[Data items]
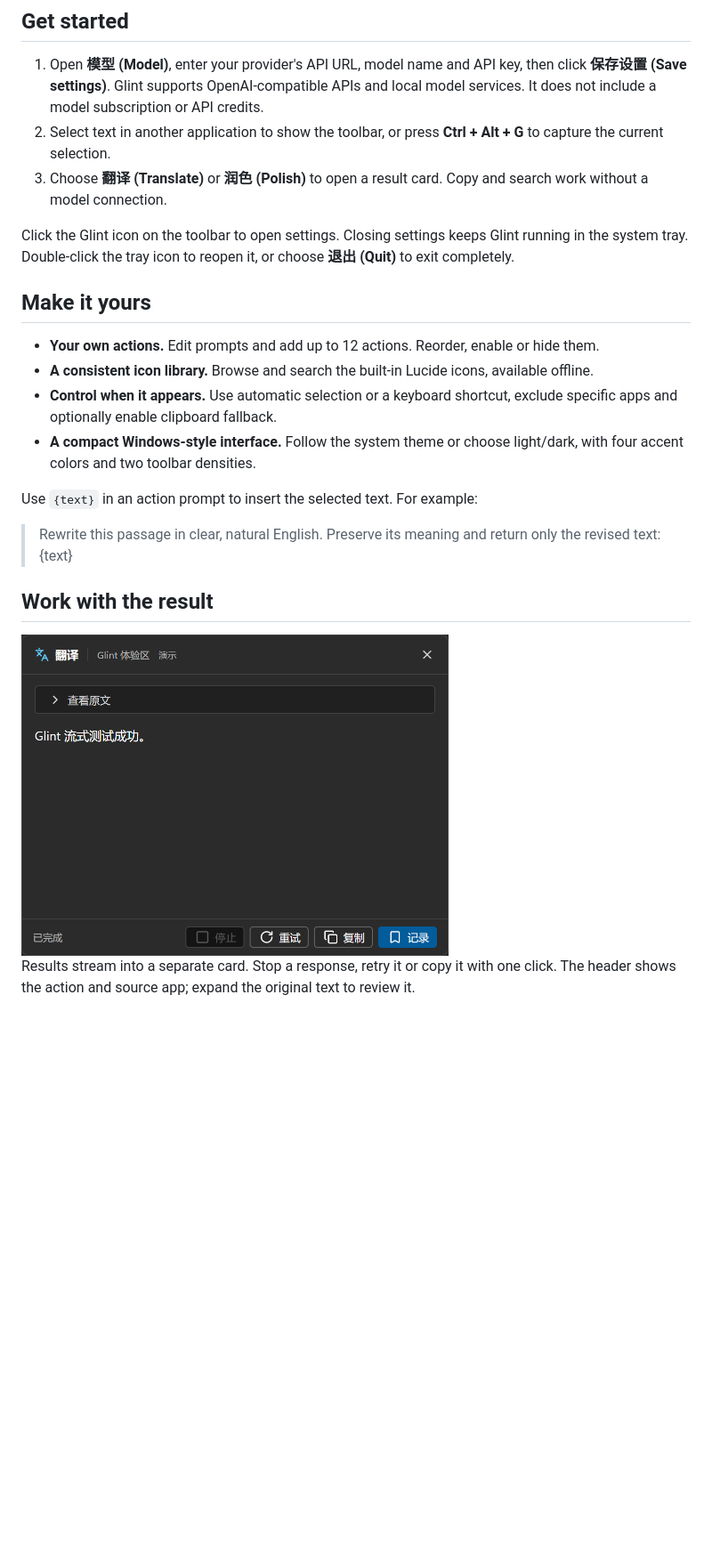
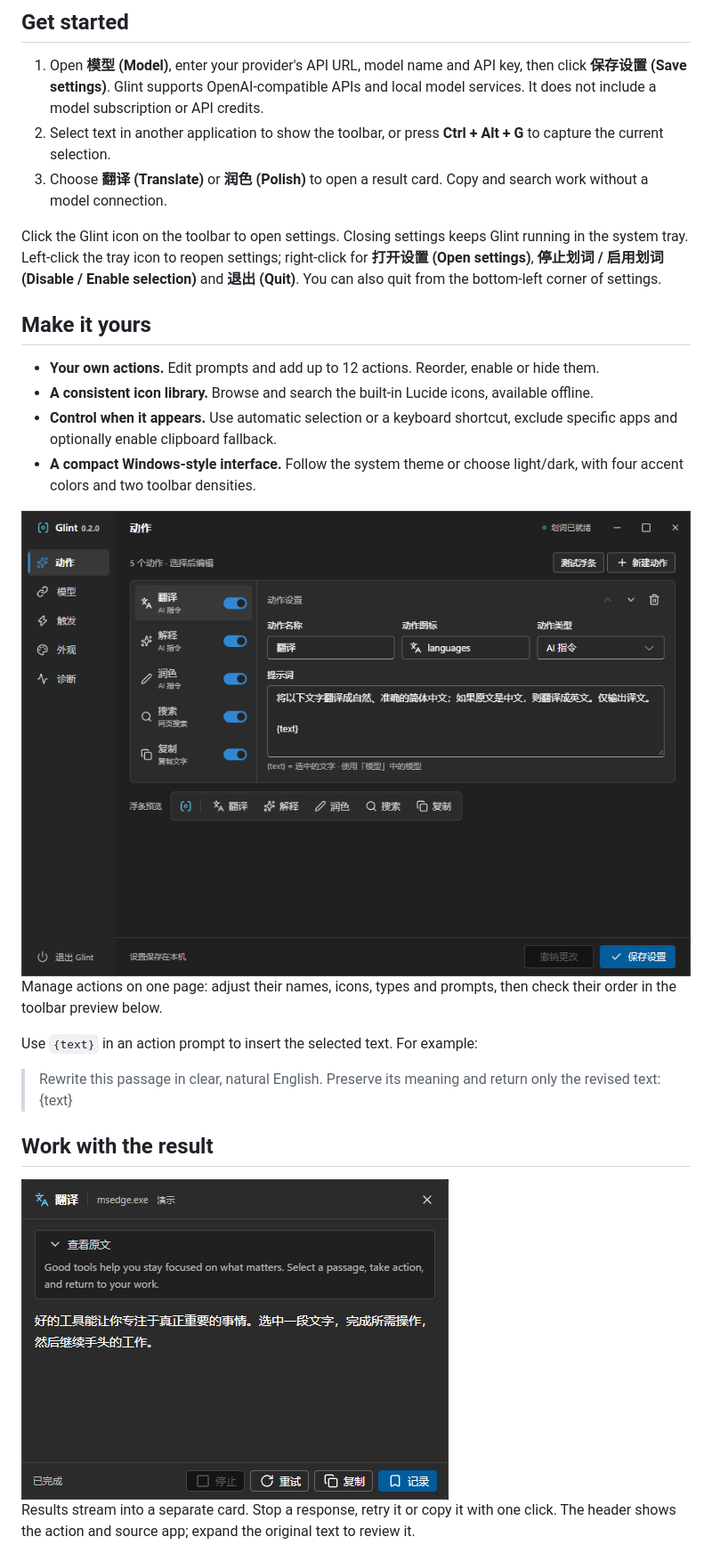
Before and after one commit to yshsharke/Glint, a Markdown page: README.en.md, the part around the change printed below. Shown: that part at 89% size. GitHub-like rendering; pictures changed too: docs/assets/result.png; blank space fills up the shorter version.

Commit message:
Refresh bilingual README with toolbar, translation and settings screenshots

```diff
--- a/README.en.md
+++ b/README.en.md
@@ -33,7 +35,7 @@ GitHub's **Source code** archives are for development, not ready-to-run download
 2. Select text in another application to show the toolbar, or press **Ctrl + Alt + G** to capture the current selection.
 3. Choose **翻译 (Translate)** or **润色 (Polish)** to open a result card. Copy and search work without a model connection.
 
-Click the Glint icon on the toolbar to open settings. Closing settings keeps Glint running in the system tray. Double-click the tray icon to reopen it, or choose **退出 (Quit)** to exit completely.
+Click the Glint icon on the toolbar to open settings. Closing settings keeps Glint running in the system tray. Left-click the tray icon to reopen settings; right-click for **打开设置 (Open settings)**, **停止划词 / 启用划词 (Disable / Enable selection)** and **退出 (Quit)**. You can also quit from the bottom-left corner of settings.
 
 ## Make it yours
 
@@ -42,6 +44,10 @@ Click the Glint icon on the toolbar to open settings. Closing settings keeps Gli
 - **Control when it appears.** Use automatic selection or a keyboard shortcut, exclude specific apps and optionally enable clipboard fallback.
 - **A compact Windows-style interface.** Follow the system theme or choose light/dark, with four accent colors and two toolbar densities.
 
+<img src="docs/assets/settings.png" width="760" alt="Glint 0.2.0 Actions settings showing the action list, name, icon, type, prompt and toolbar preview">
+
+Manage actions on one page: adjust their names, icons, types and prompts, then check their order in the toolbar preview below.
+
 Use `{text}` in an action prompt to insert the selected text. For example:
 
 > Rewrite this passage in clear, natural English. Preserve its meaning and return only the revised text: {text}
```
Also changed, not shown: other parts of README.en.md (+4 -2 lines), README.md (+9 -3 lines), docs/assets/toolbar.png (added).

▶ [ACTIVITY]: Omit the pictures, then set down all the remaining data exactly as given.

▶ [ANSWER SECTION]:
Before and after one commit to yshsharke/Glint, a Markdown page: README.en.md, the part around the change printed below. Shown: that part at 89% size. GitHub-like rendering; pictures changed too: docs/assets/result.png; blank space fills up the shorter version.

Commit message:
Refresh bilingual README with toolbar, translation and settings screenshots

```diff
--- a/README.en.md
+++ b/README.en.md
@@ -33,7 +35,7 @@ GitHub's **Source code** archives are for development, not ready-to-run download
 2. Select text in another application to show the toolbar, or press **Ctrl + Alt + G** to capture the current selection.
 3. Choose **翻译 (Translate)** or **润色 (Polish)** to open a result card. Copy and search work without a model connection.
 
-Click the Glint icon on the toolbar to open settings. Closing settings keeps Glint running in the system tray. Double-click the tray icon to reopen it, or choose **退出 (Quit)** to exit completely.
+Click the Glint icon on the toolbar to open settings. Closing settings keeps Glint running in the system tray. Left-click the tray icon to reopen settings; right-click for **打开设置 (Open settings)**, **停止划词 / 启用划词 (Disable / Enable selection)** and **退出 (Quit)**. You can also quit from the bottom-left corner of settings.
 
 ## Make it yours
 
@@ -42,6 +44,10 @@ Click the Glint icon on the toolbar to open settings. Closing settings keeps Gli
 - **Control when it appears.** Use automatic selection or a keyboard shortcut, exclude specific apps and optionally enable clipboard fallback.
 - **A compact Windows-style interface.** Follow the system theme or choose light/dark, with four accent colors and two toolbar densities.
 
+<img src="docs/assets/settings.png" width="760" alt="Glint 0.2.0 Actions settings showing the action list, name, icon, type, prompt and toolbar preview">
+
+Manage actions on one page: adjust their names, icons, types and prompts, then check their order in the toolbar preview below.
+
 Use `{text}` in an action prompt to insert the selected text. For example:
 
 > Rewrite this passage in clear, natural English. Preserve its meaning and return only the revised text: {text}
```
Also changed, not shown: other parts of README.en.md (+4 -2 lines), README.md (+9 -3 lines), docs/assets/toolbar.png (added).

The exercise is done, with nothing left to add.